April 16, 2015. A new 50-state study, Undocumented Immigrants’ State and Local Tax Contributions, by the Institute on Taxation and Economic Policy finds that undocumented immigrants’ tax contributions would increase significantly under the Obama Administration’s executive actions and even more substantially under comprehensive immigration policy reform. The report is being co-released in New York by the Fiscal Policy Institute and is particularly relevant in connection with the hearing tomorrow, Friday April 17, on executive action at the 5th(read more)

Summary of Selected Tax Provisions in 2015-2016 State Budget

April 14, 2015. The Final FY 2015-16 budget is more notable for the tax proposals that were left out than for what is included. In the FY 2015-16 Executive Budget, the governor proposed three major tax changes: a new property tax circuit breaker for low- and middle-income homeowners and renters, an education tax credit, and a modest reduction in taxes on small corporations.

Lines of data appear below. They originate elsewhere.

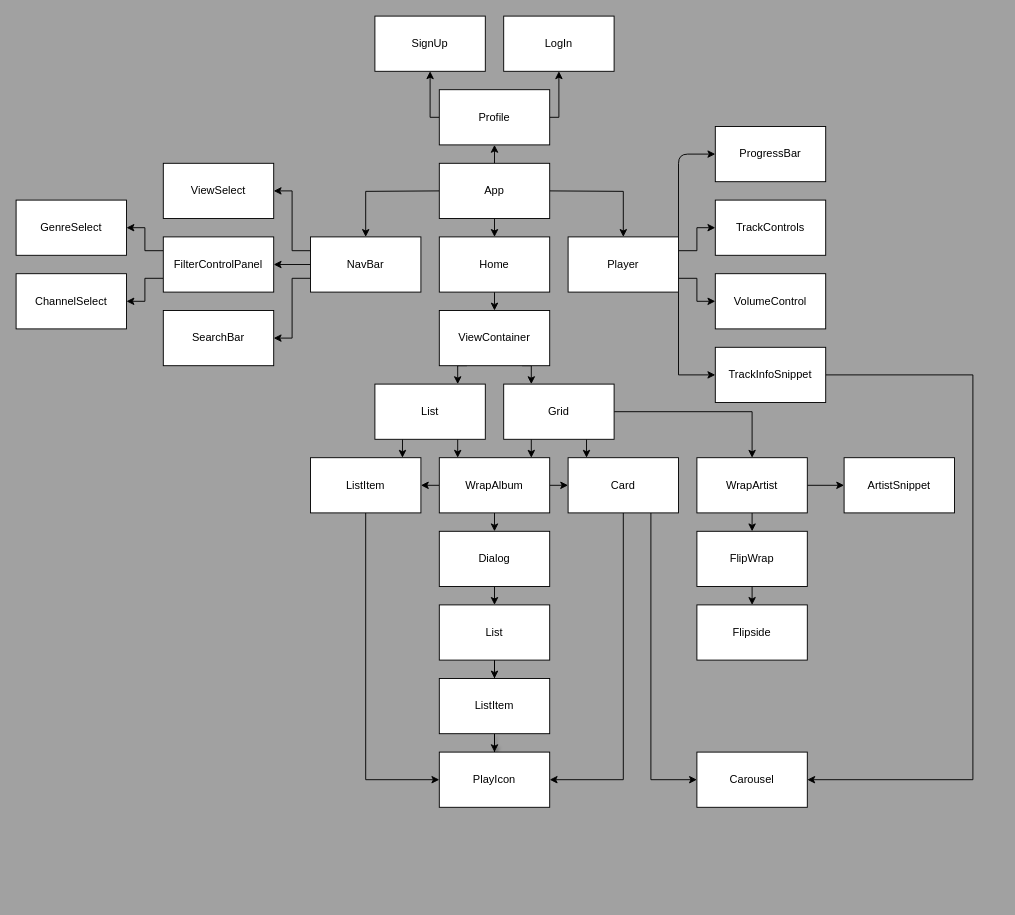
Before: component-tree.drawio in WillChing01/Sky-Music-Project, a draw.io diagram. Source tidied: cells renumbered, new cells numbered last; positions are measured from the earlier drawing's top-left corner, leaving out a move shared by most shapes. Both pictures are drawn from the tidied source at 92%, with x=0, y=0 at pixel (16, 16).
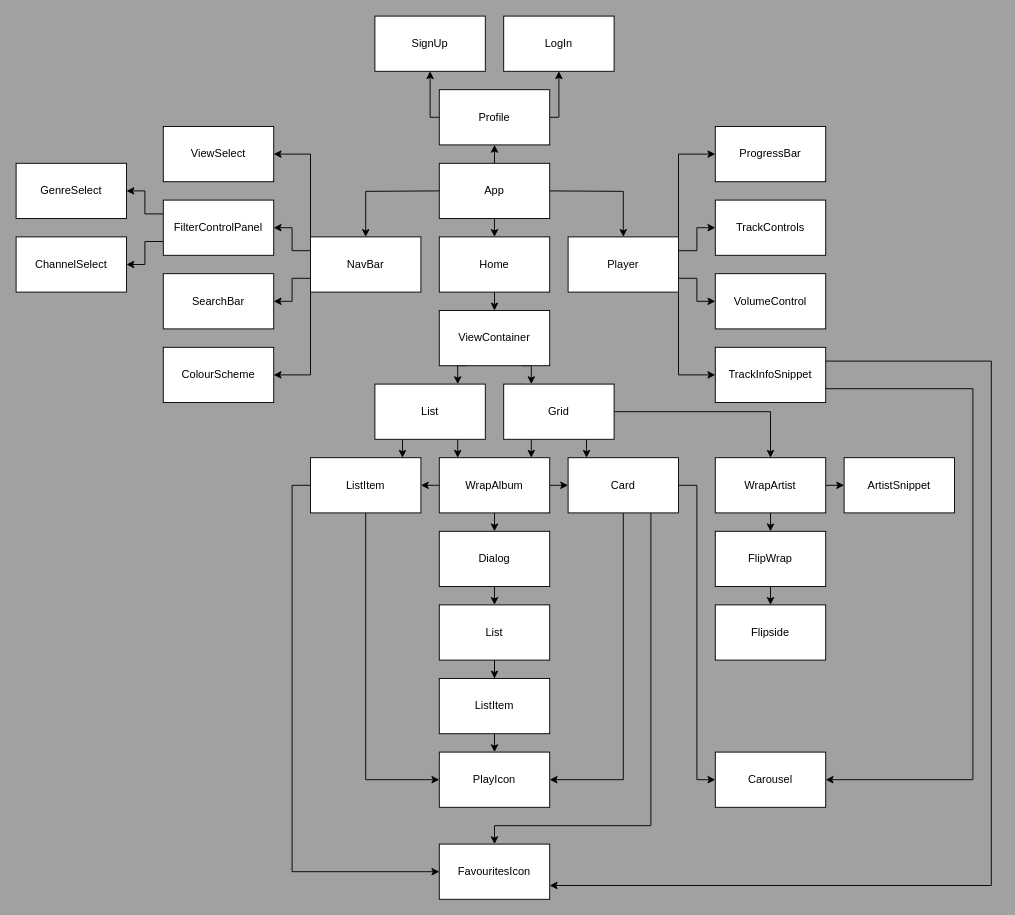
The same page after the edit.

Unchanged cells that the change refers to:
```xml
<mxCell id="10" value="NavBar" style="rounded=0;whiteSpace=wrap;html=1;" parent="1" vertex="1">
  <mxGeometry x="320" y="240" width="120" height="60" as="geometry" />
</mxCell>
<mxCell id="15" value="Player" style="rounded=0;whiteSpace=wrap;html=1;" parent="1" vertex="1">
  <mxGeometry x="600" y="240" width="120" height="60" as="geometry" />
</mxCell>
<mxCell id="25" value="Grid" style="rounded=0;whiteSpace=wrap;html=1;" parent="1" vertex="1">
  <mxGeometry x="530" y="400" width="120" height="60" as="geometry" />
</mxCell>
<mxCell id="31" value="Card" style="rounded=0;whiteSpace=wrap;html=1;" parent="1" vertex="1">
  <mxGeometry x="600" y="480" width="120" height="60" as="geometry" />
</mxCell>
<mxCell id="37" value="ListItem" style="rounded=0;whiteSpace=wrap;html=1;" parent="1" vertex="1">
  <mxGeometry x="460" y="720" width="120" height="60" as="geometry" />
</mxCell>
<mxCell id="38" value="PlayIcon" style="rounded=0;whiteSpace=wrap;html=1;" parent="1" vertex="1">
  <mxGeometry x="460" y="800" width="120" height="60" as="geometry" />
</mxCell>
<mxCell id="42" value="ProgressBar" style="rounded=0;whiteSpace=wrap;html=1;" parent="1" vertex="1">
  <mxGeometry x="760" y="120" width="120" height="60" as="geometry" />
</mxCell>
<mxCell id="51" value="TrackInfoSnippet" style="rounded=0;whiteSpace=wrap;html=1;" parent="1" vertex="1">
  <mxGeometry x="760" y="360" width="120" height="60" as="geometry" />
</mxCell>
<mxCell id="58" value="ListItem" style="rounded=0;whiteSpace=wrap;html=1;" parent="1" vertex="1">
  <mxGeometry x="320" y="480" width="120" height="60" as="geometry" />
</mxCell>
```

The edit, as a diff of the source:
```diff
@@
-    <mxCell id="7" style="edgeStyle=none;html=1;exitX=0;exitY=0.25;exitDx=0;exitDy=0;entryX=1;entryY=0.5;entryDx=0;entryDy=0;rounded=0;" parent="1" edge="1" source="10" target="43">
+    <mxCell id="7" style="edgeStyle=none;html=1;exitX=0;exitY=0;exitDx=0;exitDy=0;entryX=1;entryY=0.5;entryDx=0;entryDy=0;rounded=0;" parent="1" edge="1" source="10" target="43">
       <mxGeometry relative="1" as="geometry">
         <Array as="points">
-          <mxPoint x="300" y="255" />
-          <mxPoint x="300" y="190" />
+          <mxPoint x="320" y="150" />
         </Array>
       </mxGeometry>
     </mxCell>
-    <mxCell id="8" style="edgeStyle=none;html=1;exitX=0;exitY=0.5;exitDx=0;exitDy=0;entryX=1;entryY=0.5;entryDx=0;entryDy=0;" parent="1" edge="1" source="10" target="41">
-      <mxGeometry relative="1" as="geometry" />
+    <mxCell id="8" style="edgeStyle=none;html=1;exitX=0;exitY=0.25;exitDx=0;exitDy=0;entryX=1;entryY=0.5;entryDx=0;entryDy=0;rounded=0;" parent="1" edge="1" source="10" target="41">
+      <mxGeometry relative="1" as="geometry">
+        <Array as="points">
+          <mxPoint x="300" y="255" />
+          <mxPoint x="300" y="230" />
+        </Array>
+      </mxGeometry>
     </mxCell>
     <mxCell id="9" style="edgeStyle=none;html=1;exitX=0;exitY=0.75;exitDx=0;exitDy=0;entryX=1;entryY=0.5;entryDx=0;entryDy=0;rounded=0;" parent="1" edge="1" source="10" target="44">
       <mxGeometry relative="1" as="geometry">
         <Array as="points">
           <mxPoint x="300" y="285" />
-          <mxPoint x="300" y="350" />
+          <mxPoint x="300" y="310" />
         </Array>
       </mxGeometry>
     </mxCell>
+    <mxCell id="70" style="edgeStyle=none;rounded=0;html=1;exitX=0;exitY=1;exitDx=0;exitDy=0;entryX=1;entryY=0.5;entryDx=0;entryDy=0;" parent="1" edge="1" source="10" target="74">
+      <mxGeometry relative="1" as="geometry">
+        <Array as="points">
+          <mxPoint x="320" y="390" />
+        </Array>
+      </mxGeometry>
+    </mxCell>
@@
-    <mxCell id="13" style="edgeStyle=none;html=1;entryX=0;entryY=0.5;entryDx=0;entryDy=0;exitX=1;exitY=0;exitDx=0;exitDy=0;" parent="1" edge="1" source="15" target="42">
+    <mxCell id="13" style="edgeStyle=none;html=1;entryX=0;entryY=0.5;entryDx=0;entryDy=0;exitX=1;exitY=0;exitDx=0;exitDy=0;rounded=0;" parent="1" edge="1" source="15" target="42">
       <mxGeometry relative="1" as="geometry">
         <Array as="points">
           <mxPoint x="720" y="150" />
         </Array>
       </mxGeometry>
     </mxCell>
@@
     <mxCell id="22" style="edgeStyle=none;html=1;exitX=1;exitY=0.5;exitDx=0;exitDy=0;entryX=0.5;entryY=0;entryDx=0;entryDy=0;rounded=0;" parent="1" edge="1" source="25" target="65">
       <mxGeometry relative="1" as="geometry">
         <Array as="points">
-          <mxPoint x="800" y="430" />
+          <mxPoint x="820" y="430" />
         </Array>
       </mxGeometry>
     </mxCell>
@@
-    <mxCell id="30" style="edgeStyle=none;rounded=0;html=1;exitX=0.75;exitY=1;exitDx=0;exitDy=0;entryX=0;entryY=0.5;entryDx=0;entryDy=0;" parent="1" edge="1" source="31" target="66">
+    <mxCell id="30" style="edgeStyle=none;rounded=0;html=1;exitX=1;exitY=0.5;exitDx=0;exitDy=0;entryX=0;entryY=0.5;entryDx=0;entryDy=0;" parent="1" edge="1" source="31" target="66">
       <mxGeometry relative="1" as="geometry">
         <Array as="points">
-          <mxPoint x="690" y="830" />
+          <mxPoint x="740" y="510" />
+          <mxPoint x="740" y="830" />
         </Array>
       </mxGeometry>
     </mxCell>
+    <mxCell id="71" style="edgeStyle=none;rounded=0;html=1;exitX=0.75;exitY=1;exitDx=0;exitDy=0;entryX=0.5;entryY=0;entryDx=0;entryDy=0;" parent="1" edge="1" source="31" target="75">
+      <mxGeometry relative="1" as="geometry">
+        <Array as="points">
+          <mxPoint x="690" y="880" />
+          <mxPoint x="520" y="880" />
+        </Array>
+      </mxGeometry>
+    </mxCell>
@@
-    <mxCell id="36" style="edgeStyle=orthogonalEdgeStyle;rounded=0;jettySize=auto;html=1;shadow=1;" parent="1" edge="1" source="37" target="38">
+    <mxCell id="36" style="edgeStyle=none;rounded=0;html=1;exitX=0.5;exitY=1;exitDx=0;exitDy=0;entryX=0.5;entryY=0;entryDx=0;entryDy=0;" parent="1" edge="1" source="37" target="38">
       <mxGeometry relative="1" as="geometry" />
     </mxCell>
@@
     <mxCell id="39" style="edgeStyle=none;html=1;exitX=0;exitY=0.25;exitDx=0;exitDy=0;entryX=1;entryY=0.5;entryDx=0;entryDy=0;rounded=0;" parent="1" edge="1" source="41" target="45">
       <mxGeometry relative="1" as="geometry">
         <Array as="points">
-          <mxPoint x="140" y="255" />
-          <mxPoint x="140" y="230" />
+          <mxPoint x="140" y="215" />
+          <mxPoint x="140" y="190" />
         </Array>
       </mxGeometry>
     </mxCell>
     <mxCell id="40" style="edgeStyle=none;html=1;exitX=0;exitY=0.75;exitDx=0;exitDy=0;entryX=1;entryY=0.5;entryDx=0;entryDy=0;rounded=0;" parent="1" edge="1" source="41" target="46">
       <mxGeometry relative="1" as="geometry">
         <Array as="points">
-          <mxPoint x="140" y="285" />
-          <mxPoint x="140" y="310" />
+          <mxPoint x="140" y="245" />
+          <mxPoint x="140" y="270" />
         </Array>
       </mxGeometry>
     </mxCell>
     <mxCell id="41" value="FilterControlPanel" style="rounded=0;whiteSpace=wrap;html=1;" parent="1" vertex="1">
-      <mxGeometry x="160" y="240" width="120" height="60" as="geometry" />
+      <mxGeometry x="160" y="200" width="120" height="60" as="geometry" />
     </mxCell>
@@
     <mxCell id="43" value="ViewSelect" style="rounded=0;whiteSpace=wrap;html=1;" parent="1" vertex="1">
-      <mxGeometry x="160" y="160" width="120" height="60" as="geometry" />
+      <mxGeometry x="160" y="120" width="120" height="60" as="geometry" />
     </mxCell>
     <mxCell id="44" value="SearchBar" style="rounded=0;whiteSpace=wrap;html=1;" parent="1" vertex="1">
-      <mxGeometry x="160" y="320" width="120" height="60" as="geometry" />
+      <mxGeometry x="160" y="280" width="120" height="60" as="geometry" />
     </mxCell>
     <mxCell id="45" value="GenreSelect" style="rounded=0;whiteSpace=wrap;html=1;" parent="1" vertex="1">
-      <mxGeometry y="200" width="120" height="60" as="geometry" />
+      <mxGeometry y="160" width="120" height="60" as="geometry" />
     </mxCell>
     <mxCell id="46" value="ChannelSelect" style="rounded=0;whiteSpace=wrap;html=1;" parent="1" vertex="1">
-      <mxGeometry y="280" width="120" height="60" as="geometry" />
+      <mxGeometry y="240" width="120" height="60" as="geometry" />
     </mxCell>
@@
-    <mxCell id="50" style="edgeStyle=none;html=1;exitX=1;exitY=0.5;exitDx=0;exitDy=0;entryX=1;entryY=0.5;entryDx=0;entryDy=0;rounded=0;" parent="1" edge="1" source="51" target="66">
+    <mxCell id="50" style="edgeStyle=none;html=1;exitX=1;exitY=0.75;exitDx=0;exitDy=0;entryX=1;entryY=0.5;entryDx=0;entryDy=0;rounded=0;" parent="1" edge="1" source="51" target="66">
       <mxGeometry relative="1" as="geometry">
         <Array as="points">
-          <mxPoint x="1040" y="390" />
+          <mxPoint x="1040" y="405" />
           <mxPoint x="1040" y="830" />
         </Array>
       </mxGeometry>
     </mxCell>
+    <mxCell id="72" style="edgeStyle=none;html=1;exitX=1;exitY=0.25;exitDx=0;exitDy=0;entryX=1;entryY=0.75;entryDx=0;entryDy=0;rounded=0;" parent="1" edge="1" source="51" target="75">
+      <mxGeometry relative="1" as="geometry">
+        <Array as="points">
+          <mxPoint x="1060" y="375" />
+          <mxPoint x="1060" y="945" />
+        </Array>
+      </mxGeometry>
+    </mxCell>
@@
+    <mxCell id="73" style="edgeStyle=none;rounded=0;html=1;exitX=0;exitY=0.5;exitDx=0;exitDy=0;entryX=0;entryY=0.5;entryDx=0;entryDy=0;" parent="1" edge="1" source="58" target="75">
+      <mxGeometry relative="1" as="geometry">
+        <Array as="points">
+          <mxPoint x="300" y="510" />
+          <mxPoint x="300" y="930" />
+        </Array>
+      </mxGeometry>
+    </mxCell>
@@
     <mxCell id="61" value="FlipWrap" style="rounded=0;whiteSpace=wrap;html=1;" parent="1" vertex="1">
-      <mxGeometry x="740" y="560" width="120" height="60" as="geometry" />
+      <mxGeometry x="760" y="560" width="120" height="60" as="geometry" />
     </mxCell>
@@
     <mxCell id="63" value="Flipside" style="rounded=0;whiteSpace=wrap;html=1;" parent="1" vertex="1">
-      <mxGeometry x="740" y="640" width="120" height="60" as="geometry" />
+      <mxGeometry x="760" y="640" width="120" height="60" as="geometry" />
     </mxCell>
@@
     <mxCell id="65" value="WrapArtist" style="rounded=0;whiteSpace=wrap;html=1;" parent="1" vertex="1">
-      <mxGeometry x="740" y="480" width="120" height="60" as="geometry" />
+      <mxGeometry x="760" y="480" width="120" height="60" as="geometry" />
     </mxCell>
     <mxCell id="66" value="Carousel" style="rounded=0;whiteSpace=wrap;html=1;" parent="1" vertex="1">
-      <mxGeometry x="740" y="800" width="120" height="60" as="geometry" />
+      <mxGeometry x="760" y="800" width="120" height="60" as="geometry" />
     </mxCell>
@@
+    <mxCell id="74" value="ColourScheme" style="rounded=0;whiteSpace=wrap;html=1;" parent="1" vertex="1">
+      <mxGeometry x="160" y="360" width="120" height="60" as="geometry" />
+    </mxCell>
+    <mxCell id="75" value="FavouritesIcon" style="rounded=0;whiteSpace=wrap;html=1;" parent="1" vertex="1">
+      <mxGeometry x="460" y="900" width="120" height="60" as="geometry" />
+    </mxCell>
```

None of these changes were included in the final budget, however, property tax relief and the education … (read more)